Updated: April 17, 2012
Applies To: Windows Server 2003, Windows Vista, Windows XP, Windows Server 2008, Windows 7, Windows Server 2003 R2, Windows Server 2008 R2, Windows Server 2000, Windows Server 2012, Windows 8
Displays the location of files that match the given search pattern.
For examples of how to use this command, see Examples.
where [/r <Dir>] [/q] [/f] [/t] [$<ENV>:|<Path>:]<Pattern>[ ...]
Indicates a recursive search, starting with the specified directory.
Returns an exit code (0 for success, 1 for failure) without displaying the list of matched files.
Displays the results of the where command in quotation marks.
Displays the file size and the last modified date and time of each matched file.
Specifies the search pattern for the files to match. At least one pattern is required, and the pattern can include wildcard characters (* and ?). By default, where searches the current directory and the paths that are specified in the PATH environment variable.
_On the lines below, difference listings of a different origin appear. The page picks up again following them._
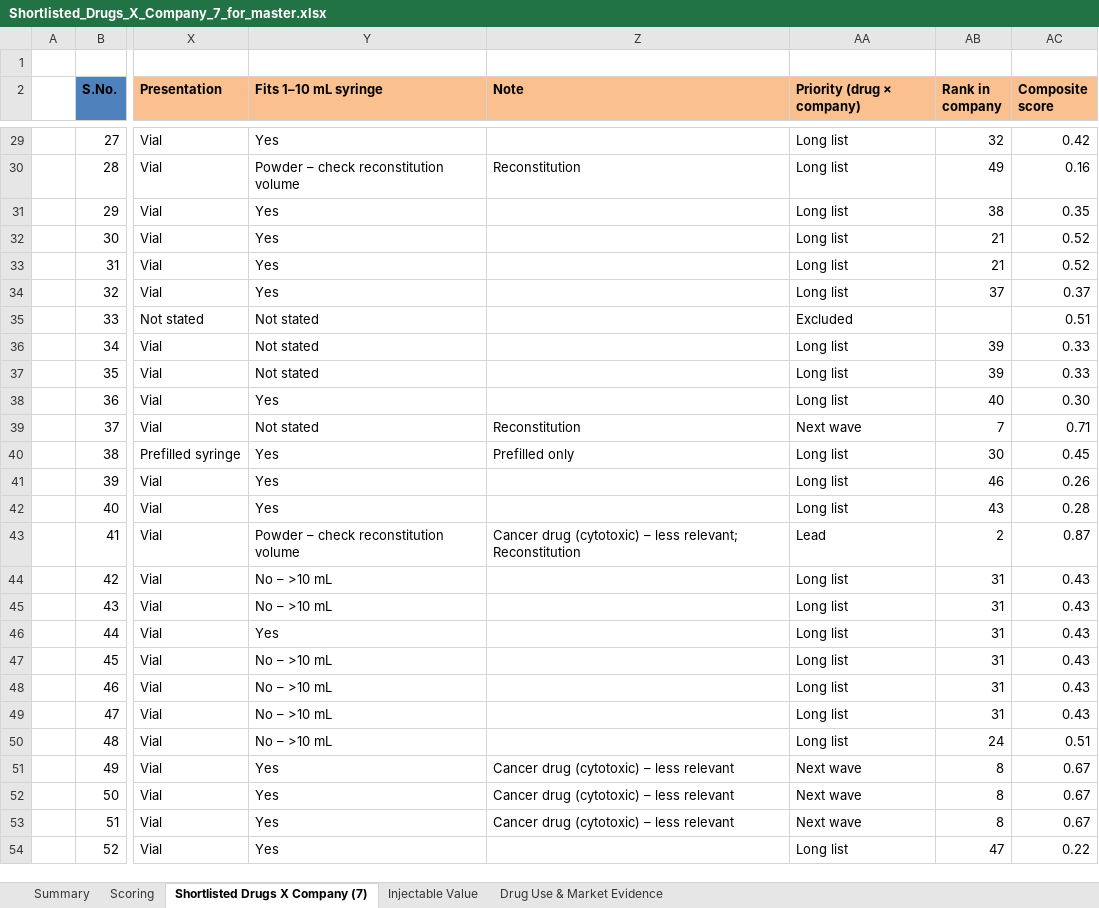
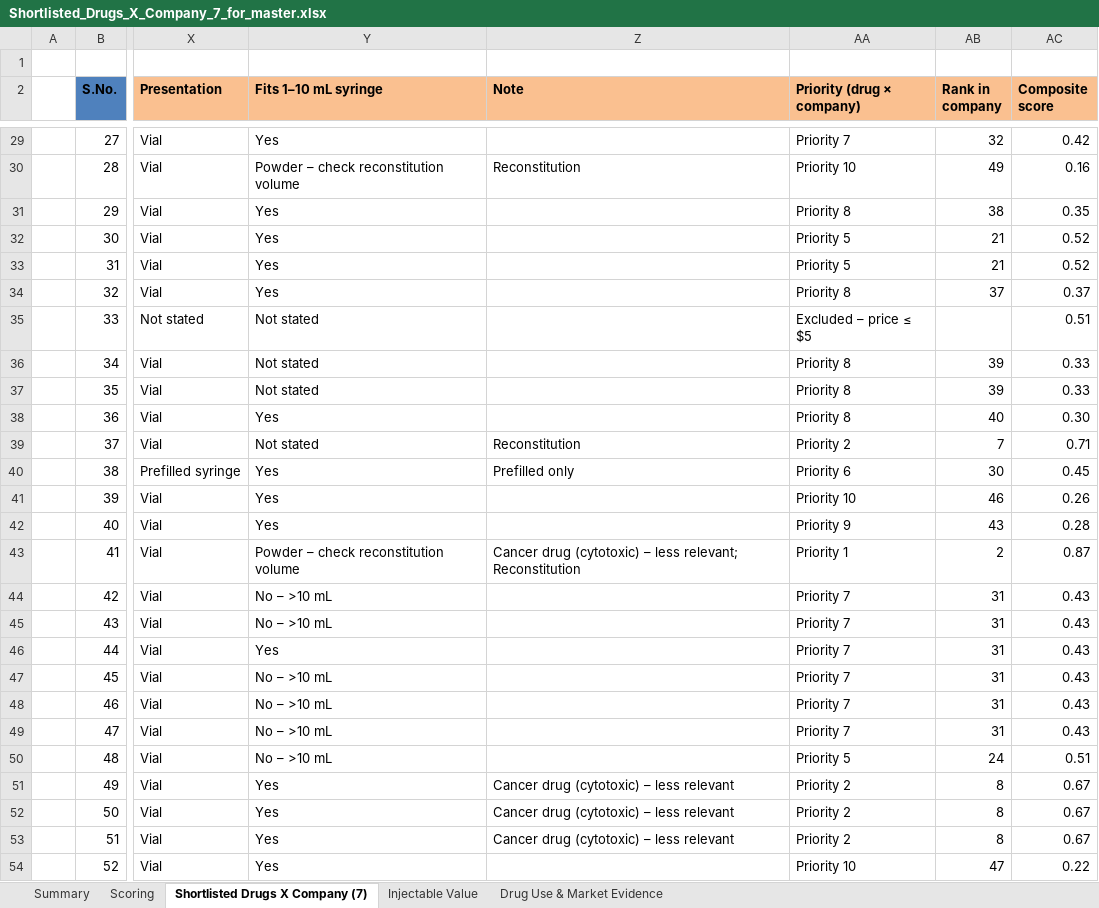
Before and after one commit to itsmechaitanyasharma-jpg/Consulting, an Excel workbook: research/Shortlisted_Drugs_X_Company_7_for_master.xlsx, sheet Shortlisted Drugs X Company (7), drawn as a sheet; only a part is shown, gaps mark what is left out; values as stored, in another font and other column widths than the file's, no borders; charts and pictures not drawn; the diff covers the shown part only; the diff names each change by its address in the sheet, - before the commit and + after, or states it on an @@ line.

```diff
--- a/research/Shortlisted_Drugs_X_Company_7_for_master.xlsx (sheet Shortlisted Drugs X Company (7))
+++ b/research/Shortlisted_Drugs_X_Company_7_for_master.xlsx (sheet Shortlisted Drugs X Company (7))
-AA29 (Priority (drug × company)): Long list
+AA29 (Priority (drug × company)): Priority 7
-AA30 (Priority (drug × company)): Long list
+AA30 (Priority (drug × company)): Priority 10
-AA31 (Priority (drug × company)): Long list
+AA31 (Priority (drug × company)): Priority 8
-AA32:AA33 (Priority (drug × company)): Long list
+AA32:AA33 (Priority (drug × company)): Priority 5
-AA34 (Priority (drug × company)): Long list
+AA34 (Priority (drug × company)): Priority 8
-AA35 (Priority (drug × company)): Excluded
+AA35 (Priority (drug × company)): Excluded – price ≤ $5
-AA36:AA38 (Priority (drug × company)): Long list
+AA36:AA38 (Priority (drug × company)): Priority 8
-AA39 (Priority (drug × company)): Next wave
+AA39 (Priority (drug × company)): Priority 2
-AA40 (Priority (drug × company)): Long list
+AA40 (Priority (drug × company)): Priority 6
-AA41 (Priority (drug × company)): Long list
+AA41 (Priority (drug × company)): Priority 10
-AA42 (Priority (drug × company)): Long list
+AA42 (Priority (drug × company)): Priority 9
-AA43 (Priority (drug × company)): Lead
+AA43 (Priority (drug × company)): Priority 1
-AA44:AA49 (Priority (drug × company)): Long list
+AA44:AA49 (Priority (drug × company)): Priority 7
-AA50 (Priority (drug × company)): Long list
+AA50 (Priority (drug × company)): Priority 5
-AA51:AA53 (Priority (drug × company)): Next wave
+AA51:AA53 (Priority (drug × company)): Priority 2
-AA54 (Priority (drug × company)): Long list
+AA54 (Priority (drug × company)): Priority 10
```
Also changed, not shown: 670 edited cells elsewhere in this sheet, sheet Summary, sheet Scoring, formulas that keep their value, charts or pictures, research/SurTrac_Drug_Company_Scoring.xlsx.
You can specify a different path to search by using the format $ENV:Pattern (where ENV is an existing environment variable containing one or more paths) or by using the format Path:Pattern (where Path is the directory path you want to search). These optional formats should not be used with the /r command-line option.
Displays help at the command prompt.
If you do not specify a file name extension, the extensions listed in the PATHEXT environment variable are appended to the pattern by default.
Where can run recursive searches, display file information such as date or size, and accept environment variables in place of paths on local computers.
To find all files named Test in drive C of the current computer and its subdirectories, type:
where /r c:\ test
To list all files in the Public directory, type:
To find all files named Notepad in drive C of the remote computer, Computer1, and its subdirectories, type:
where /r \\computer1\c notepad.*